[Provided records — start]
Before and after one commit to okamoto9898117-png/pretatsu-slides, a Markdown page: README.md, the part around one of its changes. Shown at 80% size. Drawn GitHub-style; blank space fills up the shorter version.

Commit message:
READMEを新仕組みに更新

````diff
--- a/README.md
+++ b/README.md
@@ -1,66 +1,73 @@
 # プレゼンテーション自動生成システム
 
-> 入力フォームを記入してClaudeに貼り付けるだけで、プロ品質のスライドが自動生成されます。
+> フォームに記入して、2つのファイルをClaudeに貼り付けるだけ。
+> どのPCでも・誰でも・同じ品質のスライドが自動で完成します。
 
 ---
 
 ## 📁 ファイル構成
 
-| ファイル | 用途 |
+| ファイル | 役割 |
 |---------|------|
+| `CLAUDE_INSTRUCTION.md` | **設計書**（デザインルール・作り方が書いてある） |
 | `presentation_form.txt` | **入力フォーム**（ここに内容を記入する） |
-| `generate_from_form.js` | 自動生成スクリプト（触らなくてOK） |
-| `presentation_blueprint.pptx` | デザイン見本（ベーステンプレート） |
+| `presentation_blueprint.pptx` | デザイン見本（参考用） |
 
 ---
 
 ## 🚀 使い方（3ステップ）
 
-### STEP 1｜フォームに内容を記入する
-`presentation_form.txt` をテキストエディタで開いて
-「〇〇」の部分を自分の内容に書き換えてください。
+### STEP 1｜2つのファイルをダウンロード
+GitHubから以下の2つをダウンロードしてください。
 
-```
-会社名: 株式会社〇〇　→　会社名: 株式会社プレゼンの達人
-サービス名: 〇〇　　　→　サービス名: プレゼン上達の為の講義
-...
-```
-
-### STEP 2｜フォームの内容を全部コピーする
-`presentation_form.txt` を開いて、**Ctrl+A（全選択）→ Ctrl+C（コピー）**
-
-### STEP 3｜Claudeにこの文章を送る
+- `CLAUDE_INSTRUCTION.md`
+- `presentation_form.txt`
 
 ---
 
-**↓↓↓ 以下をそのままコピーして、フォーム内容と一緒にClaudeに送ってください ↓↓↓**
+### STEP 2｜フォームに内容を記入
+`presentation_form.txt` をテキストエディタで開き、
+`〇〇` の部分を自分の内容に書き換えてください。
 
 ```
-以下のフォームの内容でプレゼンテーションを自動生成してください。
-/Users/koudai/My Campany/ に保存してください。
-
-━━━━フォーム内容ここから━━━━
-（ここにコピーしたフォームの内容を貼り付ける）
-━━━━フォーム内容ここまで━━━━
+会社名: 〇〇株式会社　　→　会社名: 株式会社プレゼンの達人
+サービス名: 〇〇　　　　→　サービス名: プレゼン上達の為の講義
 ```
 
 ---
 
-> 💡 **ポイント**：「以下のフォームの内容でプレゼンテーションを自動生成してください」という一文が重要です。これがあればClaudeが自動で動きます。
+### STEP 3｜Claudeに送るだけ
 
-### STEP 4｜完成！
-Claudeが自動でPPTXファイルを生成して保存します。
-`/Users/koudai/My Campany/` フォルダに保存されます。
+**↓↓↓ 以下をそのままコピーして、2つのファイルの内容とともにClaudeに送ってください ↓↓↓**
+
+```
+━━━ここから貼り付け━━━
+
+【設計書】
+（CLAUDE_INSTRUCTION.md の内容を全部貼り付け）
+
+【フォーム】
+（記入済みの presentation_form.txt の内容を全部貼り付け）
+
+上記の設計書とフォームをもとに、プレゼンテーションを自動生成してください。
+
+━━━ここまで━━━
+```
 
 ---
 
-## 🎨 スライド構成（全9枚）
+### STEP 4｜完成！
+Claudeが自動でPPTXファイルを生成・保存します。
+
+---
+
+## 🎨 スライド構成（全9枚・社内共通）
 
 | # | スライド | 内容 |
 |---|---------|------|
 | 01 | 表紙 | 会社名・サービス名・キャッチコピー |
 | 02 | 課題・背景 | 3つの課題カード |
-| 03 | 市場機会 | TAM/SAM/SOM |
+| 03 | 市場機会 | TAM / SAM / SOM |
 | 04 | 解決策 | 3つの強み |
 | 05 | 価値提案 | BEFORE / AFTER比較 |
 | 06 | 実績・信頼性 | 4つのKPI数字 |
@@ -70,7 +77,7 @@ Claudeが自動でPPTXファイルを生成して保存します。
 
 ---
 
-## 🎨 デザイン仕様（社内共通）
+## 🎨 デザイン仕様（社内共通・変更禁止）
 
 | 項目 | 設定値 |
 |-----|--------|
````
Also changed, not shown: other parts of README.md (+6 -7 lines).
[Provided records — finish]
[Provided records — start]
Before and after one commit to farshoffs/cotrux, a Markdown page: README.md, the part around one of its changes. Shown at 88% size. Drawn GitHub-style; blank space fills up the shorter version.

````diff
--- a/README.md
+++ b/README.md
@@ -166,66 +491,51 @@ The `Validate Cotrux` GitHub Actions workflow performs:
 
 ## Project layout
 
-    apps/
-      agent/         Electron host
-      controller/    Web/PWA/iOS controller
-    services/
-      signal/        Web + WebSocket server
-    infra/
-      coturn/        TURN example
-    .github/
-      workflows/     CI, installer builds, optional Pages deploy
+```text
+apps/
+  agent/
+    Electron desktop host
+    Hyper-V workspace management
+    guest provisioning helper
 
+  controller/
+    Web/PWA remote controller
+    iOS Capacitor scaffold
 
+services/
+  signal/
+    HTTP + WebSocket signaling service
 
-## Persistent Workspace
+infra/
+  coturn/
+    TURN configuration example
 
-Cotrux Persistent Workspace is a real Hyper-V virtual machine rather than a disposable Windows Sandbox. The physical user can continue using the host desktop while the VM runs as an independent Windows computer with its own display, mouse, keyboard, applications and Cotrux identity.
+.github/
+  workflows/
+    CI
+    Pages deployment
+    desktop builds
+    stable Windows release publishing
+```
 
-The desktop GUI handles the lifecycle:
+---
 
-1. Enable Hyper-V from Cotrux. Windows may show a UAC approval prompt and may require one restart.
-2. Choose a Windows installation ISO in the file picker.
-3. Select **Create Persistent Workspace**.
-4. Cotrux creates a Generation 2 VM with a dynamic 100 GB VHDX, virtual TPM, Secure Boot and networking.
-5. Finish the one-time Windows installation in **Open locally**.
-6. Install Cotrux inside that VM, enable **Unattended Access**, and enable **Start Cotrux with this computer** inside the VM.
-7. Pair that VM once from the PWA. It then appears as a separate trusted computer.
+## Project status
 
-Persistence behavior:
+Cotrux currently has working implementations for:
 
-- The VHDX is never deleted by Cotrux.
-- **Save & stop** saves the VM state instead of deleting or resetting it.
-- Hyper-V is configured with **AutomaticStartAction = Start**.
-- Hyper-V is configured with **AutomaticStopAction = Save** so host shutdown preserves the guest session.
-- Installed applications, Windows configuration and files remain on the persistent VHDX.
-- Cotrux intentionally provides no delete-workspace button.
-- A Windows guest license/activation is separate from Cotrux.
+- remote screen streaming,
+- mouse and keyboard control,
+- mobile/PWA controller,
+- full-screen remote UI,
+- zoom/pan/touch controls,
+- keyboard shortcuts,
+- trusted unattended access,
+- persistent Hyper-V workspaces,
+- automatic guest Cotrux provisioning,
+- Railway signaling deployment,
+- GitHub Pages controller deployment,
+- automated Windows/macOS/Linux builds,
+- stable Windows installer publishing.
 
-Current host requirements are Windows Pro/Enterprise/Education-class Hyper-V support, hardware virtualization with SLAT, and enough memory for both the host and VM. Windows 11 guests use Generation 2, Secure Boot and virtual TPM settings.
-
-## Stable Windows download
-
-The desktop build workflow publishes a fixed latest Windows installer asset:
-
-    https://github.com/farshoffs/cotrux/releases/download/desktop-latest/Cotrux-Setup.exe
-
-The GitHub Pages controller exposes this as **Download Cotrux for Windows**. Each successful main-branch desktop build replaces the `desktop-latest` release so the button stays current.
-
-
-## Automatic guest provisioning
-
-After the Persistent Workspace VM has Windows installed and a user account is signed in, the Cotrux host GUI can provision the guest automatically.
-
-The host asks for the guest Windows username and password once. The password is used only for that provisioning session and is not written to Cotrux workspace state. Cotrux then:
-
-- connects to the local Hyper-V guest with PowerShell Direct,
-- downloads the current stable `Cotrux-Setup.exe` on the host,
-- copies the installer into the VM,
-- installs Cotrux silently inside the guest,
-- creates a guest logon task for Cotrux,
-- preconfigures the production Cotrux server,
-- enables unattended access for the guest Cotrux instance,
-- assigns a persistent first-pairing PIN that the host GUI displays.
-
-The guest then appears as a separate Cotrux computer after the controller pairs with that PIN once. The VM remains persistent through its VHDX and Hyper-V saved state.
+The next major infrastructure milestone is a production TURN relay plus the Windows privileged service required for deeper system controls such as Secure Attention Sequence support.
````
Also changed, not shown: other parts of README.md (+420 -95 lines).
[Provided records — finish]
[Provided records — start]
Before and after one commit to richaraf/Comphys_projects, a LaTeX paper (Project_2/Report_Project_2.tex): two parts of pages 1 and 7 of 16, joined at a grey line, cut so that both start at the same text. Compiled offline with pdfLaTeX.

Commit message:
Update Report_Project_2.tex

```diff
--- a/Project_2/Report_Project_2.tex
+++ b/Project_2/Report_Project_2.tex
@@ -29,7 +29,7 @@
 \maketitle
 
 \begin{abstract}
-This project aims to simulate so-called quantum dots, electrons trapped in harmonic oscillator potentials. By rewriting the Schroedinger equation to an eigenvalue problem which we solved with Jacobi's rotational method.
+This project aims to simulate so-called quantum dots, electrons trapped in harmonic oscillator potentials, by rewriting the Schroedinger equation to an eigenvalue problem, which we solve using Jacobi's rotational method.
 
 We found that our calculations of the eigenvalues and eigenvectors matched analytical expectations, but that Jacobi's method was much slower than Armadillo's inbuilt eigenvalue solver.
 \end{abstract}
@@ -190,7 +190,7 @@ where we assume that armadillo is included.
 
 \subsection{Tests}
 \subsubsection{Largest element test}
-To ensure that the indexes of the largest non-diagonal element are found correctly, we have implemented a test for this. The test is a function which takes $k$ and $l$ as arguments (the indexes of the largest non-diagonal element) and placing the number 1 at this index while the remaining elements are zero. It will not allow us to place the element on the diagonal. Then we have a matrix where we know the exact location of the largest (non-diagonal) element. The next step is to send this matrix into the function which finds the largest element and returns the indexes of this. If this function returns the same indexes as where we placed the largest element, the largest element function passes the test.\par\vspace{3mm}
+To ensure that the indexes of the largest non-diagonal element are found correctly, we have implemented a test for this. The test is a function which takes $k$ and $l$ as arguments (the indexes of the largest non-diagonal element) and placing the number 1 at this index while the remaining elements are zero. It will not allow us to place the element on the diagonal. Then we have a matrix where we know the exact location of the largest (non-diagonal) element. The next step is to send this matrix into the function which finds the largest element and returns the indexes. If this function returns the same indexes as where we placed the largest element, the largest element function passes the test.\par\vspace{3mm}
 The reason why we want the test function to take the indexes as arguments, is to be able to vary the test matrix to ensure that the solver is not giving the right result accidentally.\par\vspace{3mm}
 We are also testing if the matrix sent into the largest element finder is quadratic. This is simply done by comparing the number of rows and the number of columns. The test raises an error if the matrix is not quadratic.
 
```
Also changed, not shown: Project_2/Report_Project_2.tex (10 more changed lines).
[Provided records — finish]
(Task details): When a line in the data contains the string "lines", copy that line.

(Task output):
Also changed, not shown: other parts of README.md (+6 -7 lines).
Also changed, not shown: other parts of README.md (+420 -95 lines).
Also changed, not shown: Project_2/Report_Project_2.tex (10 more changed lines).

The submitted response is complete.